TASK ITEM »
Nothing but the records, copied exactly and stripped of pictures, should be in the answer.

INFORMATION GIVEN »
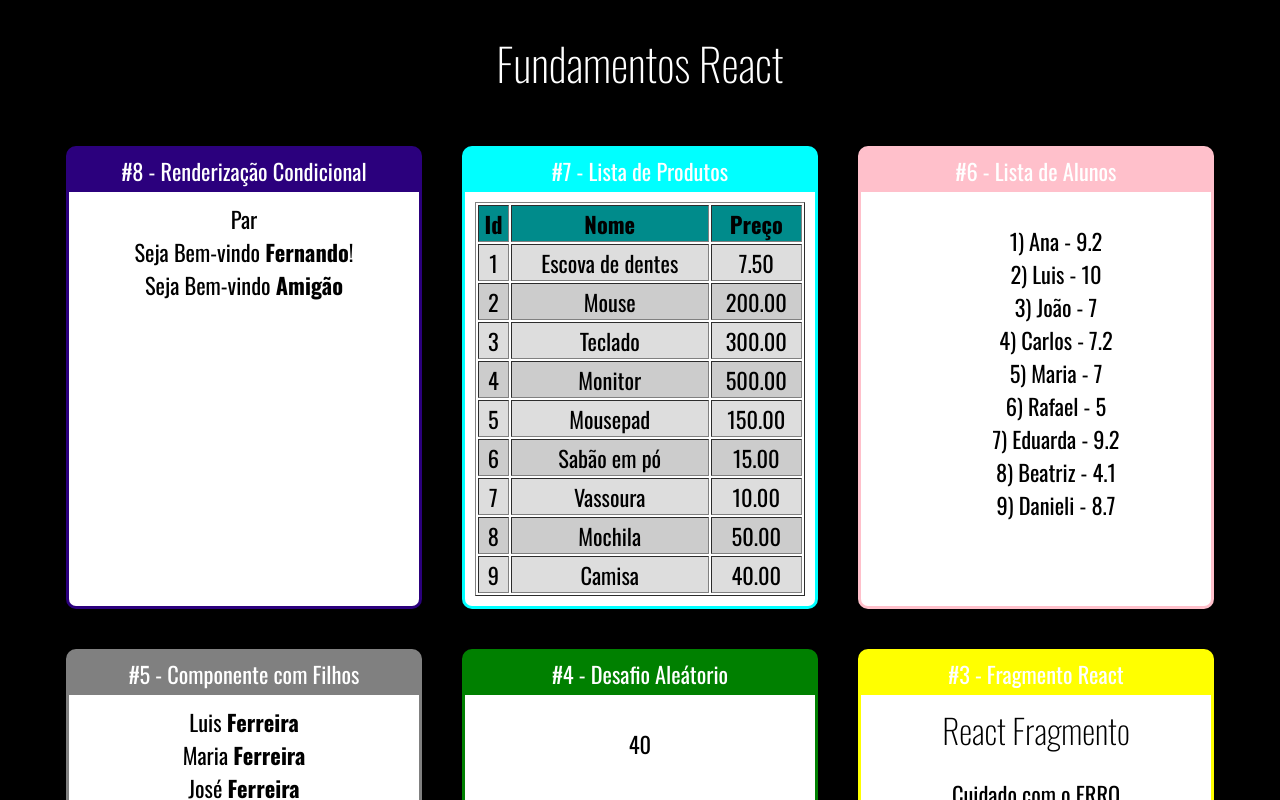
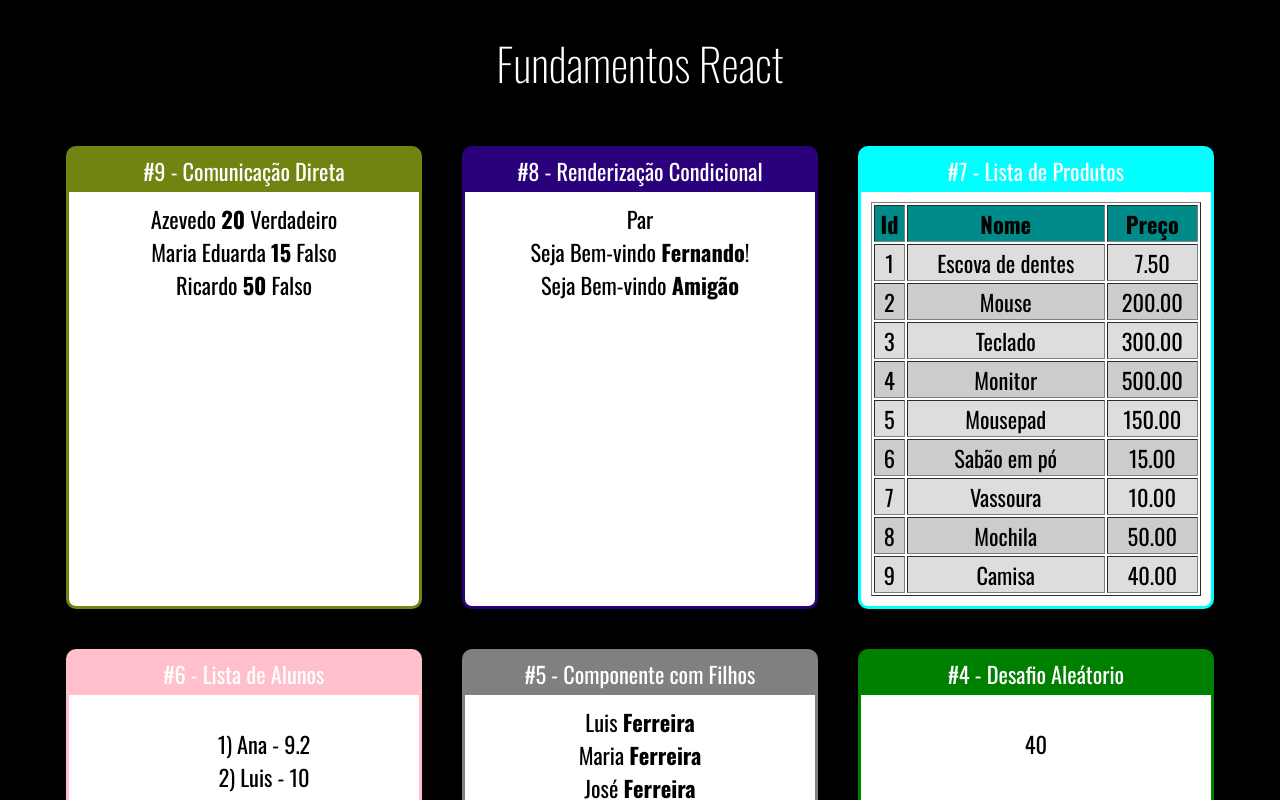
Before and after one commit to CoderEduardo/React, a React (Create React App) app in the folder fundamentos-react/: page / in a window 1280 px wide. Shown: the top 800 px of the page. Built offline with nearby package versions, Linux system fonts and the light colour scheme.

Commit message:
Comunicação Direta

```diff
--- a/fundamentos-react/src/App.jsx
+++ b/fundamentos-react/src/App.jsx
@@ -12,12 +12,17 @@ import ListaAlunos from "./components/repeticao/ListaAlunos";
 import TabelaProdutos from "./components/repeticao/TabelaProdutos";
 import ParOuImpar from "./components/condicional/ParOuImpar";
 import UsuarioInfo from "./components/condicional/UsuarioInfo";
+import DiretaPai from "./components/comunicacao/DiretaPai";
 
 export default _ =>
     <div className="App">
         <h1>Fundamentos React</h1>
 
         <div className="Cards">
+
+            <Card titulo="#9 - Comunicação Direta" color ="#718310">
+                <DiretaPai/>
+            </Card>
 
             <Card titulo="#8 - Renderização Condicional" color="#2b007d">
                 <ParOuImpar numero={20}/>
--- /dev/null
+++ b/fundamentos-react/src/components/comunicacao/DiretaFilho.jsx
@@ -0,0 +1,12 @@
+import React from "react";
+
+export default props => {
+
+    return (
+        <div>
+            <span>{props.nome} </span>
+            <span><strong>{props.idade}</strong> </span>
+            <span>{props.nerd ? 'Verdadeiro' : 'Falso'}</span>
+        </div>
+    )
+}
--- /dev/null
+++ b/fundamentos-react/src/components/comunicacao/DiretaPai.jsx
@@ -0,0 +1,13 @@
+import React from "react";
+import DiretaFilho from "./DiretaFilho";
+
+export default props => {
+
+    return (
+        <div>
+            <DiretaFilho nome="Azevedo" idade={20} nerd={true} />
+            <DiretaFilho nome="Maria Eduarda" idade={15} nerd={false} />
+            <DiretaFilho nome="Ricardo" idade={50} nerd={false} />
+        </div>
+    )
+}
```
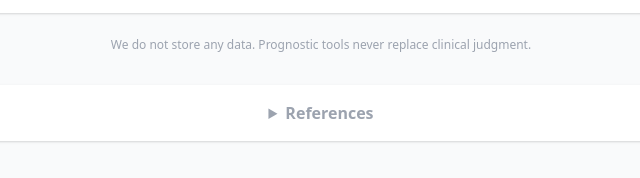
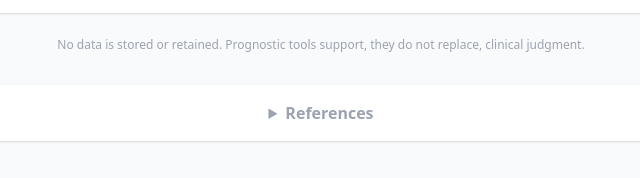
Before and after one commit to diggunifesp/75-lungcs, a plain HTML site: page index.html in a window 1280 px wide. Shown: the part 787-965 px from the top of the page, 319-959 px from the left. Drawn offline with nearby package versions, Linux system fonts and the light colour scheme.

Commit message:
Update index.html

```diff
--- a/index.html
+++ b/index.html
@@ -344,7 +344,7 @@
 </div>
 </template>
 <footer class="mt-6 text-center text-xs text-gray-400">
-      We do not store any data. Prognostic tools never replace clinical judgment.
+      No data is stored or retained. Prognostic tools support, they do not replace, clinical judgment.
 <section class="mt-8">
 <details class="bg-white rounded-lg shadow p-4">
 <summary class="cursor-pointer text-base font-semibold">References</summary>
```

ANSWER SPACE »
Before and after one commit to CoderEduardo/React, a React (Create React App) app in the folder fundamentos-react/: page / in a window 1280 px wide. Shown: the top 800 px of the page. Built offline with nearby package versions, Linux system fonts and the light colour scheme.

Commit message:
Comunicação Direta

```diff
--- a/fundamentos-react/src/App.jsx
+++ b/fundamentos-react/src/App.jsx
@@ -12,12 +12,17 @@ import ListaAlunos from "./components/repeticao/ListaAlunos";
 import TabelaProdutos from "./components/repeticao/TabelaProdutos";
 import ParOuImpar from "./components/condicional/ParOuImpar";
 import UsuarioInfo from "./components/condicional/UsuarioInfo";
+import DiretaPai from "./components/comunicacao/DiretaPai";
 
 export default _ =>
     <div className="App">
         <h1>Fundamentos React</h1>
 
         <div className="Cards">
+
+            <Card titulo="#9 - Comunicação Direta" color ="#718310">
+                <DiretaPai/>
+            </Card>
 
             <Card titulo="#8 - Renderização Condicional" color="#2b007d">
                 <ParOuImpar numero={20}/>
--- /dev/null
+++ b/fundamentos-react/src/components/comunicacao/DiretaFilho.jsx
@@ -0,0 +1,12 @@
+import React from "react";
+
+export default props => {
+
+    return (
+        <div>
+            <span>{props.nome} </span>
+            <span><strong>{props.idade}</strong> </span>
+            <span>{props.nerd ? 'Verdadeiro' : 'Falso'}</span>
+        </div>
+    )
+}
--- /dev/null
+++ b/fundamentos-react/src/components/comunicacao/DiretaPai.jsx
@@ -0,0 +1,13 @@
+import React from "react";
+import DiretaFilho from "./DiretaFilho";
+
+export default props => {
+
+    return (
+        <div>
+            <DiretaFilho nome="Azevedo" idade={20} nerd={true} />
+            <DiretaFilho nome="Maria Eduarda" idade={15} nerd={false} />
+            <DiretaFilho nome="Ricardo" idade={50} nerd={false} />
+        </div>
+    )
+}
```
Before and after one commit to diggunifesp/75-lungcs, a plain HTML site: page index.html in a window 1280 px wide. Shown: the part 787-965 px from the top of the page, 319-959 px from the left. Drawn offline with nearby package versions, Linux system fonts and the light colour scheme.

Commit message:
Update index.html

```diff
--- a/index.html
+++ b/index.html
@@ -344,7 +344,7 @@
 </div>
 </template>
 <footer class="mt-6 text-center text-xs text-gray-400">
-      We do not store any data. Prognostic tools never replace clinical judgment.
+      No data is stored or retained. Prognostic tools support, they do not replace, clinical judgment.
 <section class="mt-8">
 <details class="bg-white rounded-lg shadow p-4">
 <summary class="cursor-pointer text-base font-semibold">References</summary>
```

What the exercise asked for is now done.